I debated how to end this, and especially possible reactions. I finally decided to go the Frank R. Stockton route, and give everybody a reason to be pissed off.

And her sky is just a bandit
Swinging at the end of a hangman's noose
'Cause he stole the moon and must be made to pay for it
And her friends say, "My, that's tragic"
She says, "Especially for the moon"
And this is the world as best as I can remember it

Lindsay and Elizabeth seemed to sprout in their third year, until they were as tall as their half-sister Colleen. Their mother no longer cried when she held them, though sometimes they would protest that she was holding them too tight. Every time Little Rock made a new mark where she measured their height on the wall, her mind whirled at all the hopes and fears, wishes and dreams she had held, the ones which had been fulfilled, and the ones which had failed, and the ones which might yet come to be.

In the tenth year of her marriage, Wichita lost two children. Her second baby girl, Jessica, died from a virus. Then precious little Danny was hit by a drunk driver from town. Columbus buried them both in the new field. Little Rock was as devastated as Wichita, especially at losing Daniel. Columbus told his wives they were lucky to have lost so few. Every week he spent at least one long afternoon in the field and returned with eyes still red.

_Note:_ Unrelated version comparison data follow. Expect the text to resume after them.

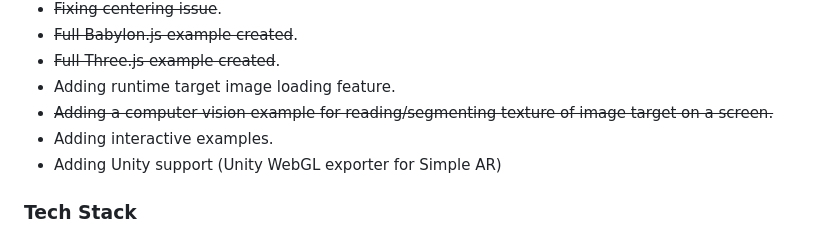
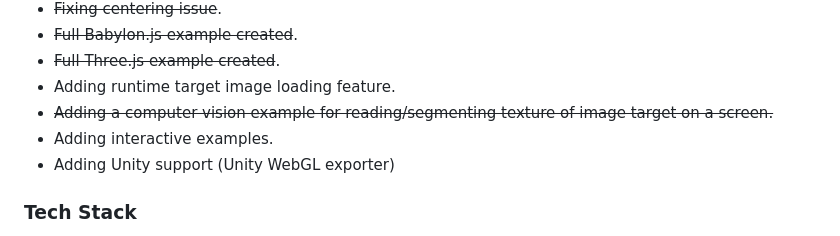
Before and after one commit to akbartus/Simple-AR, a Markdown page: README.md, the part around the change. Rendered like a GitHub page.

```diff
--- a/README.md
+++ b/README.md
@@ -95,7 +95,7 @@ Please note that the work on this library (platform) is in progress. Future upda
 * Adding runtime target image loading feature.
 * <del>Adding a computer vision example for reading/segmenting texture of image target on a screen.</del>
 * Adding interactive examples.
-* Adding Unity support (Unity WebGL exporter for Simple AR)
+* Adding Unity support (Unity WebGL exporter)
 
 ### **Tech Stack**
 The library(platform) is powered by AFrame, Three.js and WebAssembly (Emscripten). One Euro Filter was taken/adapted from the following sources ( https://github.com/hiukim/mind-ar-js/blob/master/src/libs/one-euro-filter.js, https://jaantollander.com/post/noise-filtering-using-one-euro-filter/#mjx-eqn%3A1).
```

A little before Little Rock's tenth anniversary, Wichita delivered her seventh child, with complications. The doctors at the hospital saved the mother and the child, but could do nothing about her uterus. Wichita was left with five children, three boys and two girls. She was 36. She cried for weeks, mourning the children she had lost, and the ones she could not bear. Then after due time, Columbus took her to bed and told her, "We had a good run. Now we can just enjoy." Then for the first time, she laughed after it was done. Thereafter, they spent more and more time walking, and working, and talking together. He found her more beautiful, too, as she began to work off the compound interest of pounds from the children she had born to keep his love. By the time she was 39, she was able to go on a "second honeymoon" wearing clothes that had not fit her since her first.

On the day Little Rock turned 30, Columbus and Wichita took her out to a beloved little greenhouse he had unveiled for her long ago on some occasion none of them could remember for certain. He took her to the wall behind her first and favorite rose bush. "Where's the new gift?" she asked.

Her husband would not- could not answer. So Wichita said, "We wanted to show this to you a long time ago, but we didn't know if you could handle it. We decided now was the time." Without a moment of hesitation or uncertainty, Columbus took a pry bar to one particular brick in the wall and wrenched it loose with a single tug. Little Rock looked in. For a moment, she was uncertain what it was for a moment, and for a little longer she was uncertain what it meant. Then she was on her knees, her husband with her, crying in front of the thimble-sized urn that held her son.

On the day of Little Rock's 20th anniversary, little Lizzy announced that a boy from the school in the city had proposed to her, and she was accepting. Two years later to the day, Columbus joyfully raised up his first grandchild. At Little Rock's suggestion, the child was named Austin, and the birth certificate said "Austin the Third". His grandfather finally admitted to being named Austin. What no one said was that "Austin, Jr." was not the name on his birth certificate, but on the tiny silver urn in Little Rock's jewelry box.

Then, as she returned to the homestead and retired to bed, and her husband lay between his wives, eyes closed but ears awake, she whispered in his ear: "I'm pregnant."

And this is the world as best as I can remember it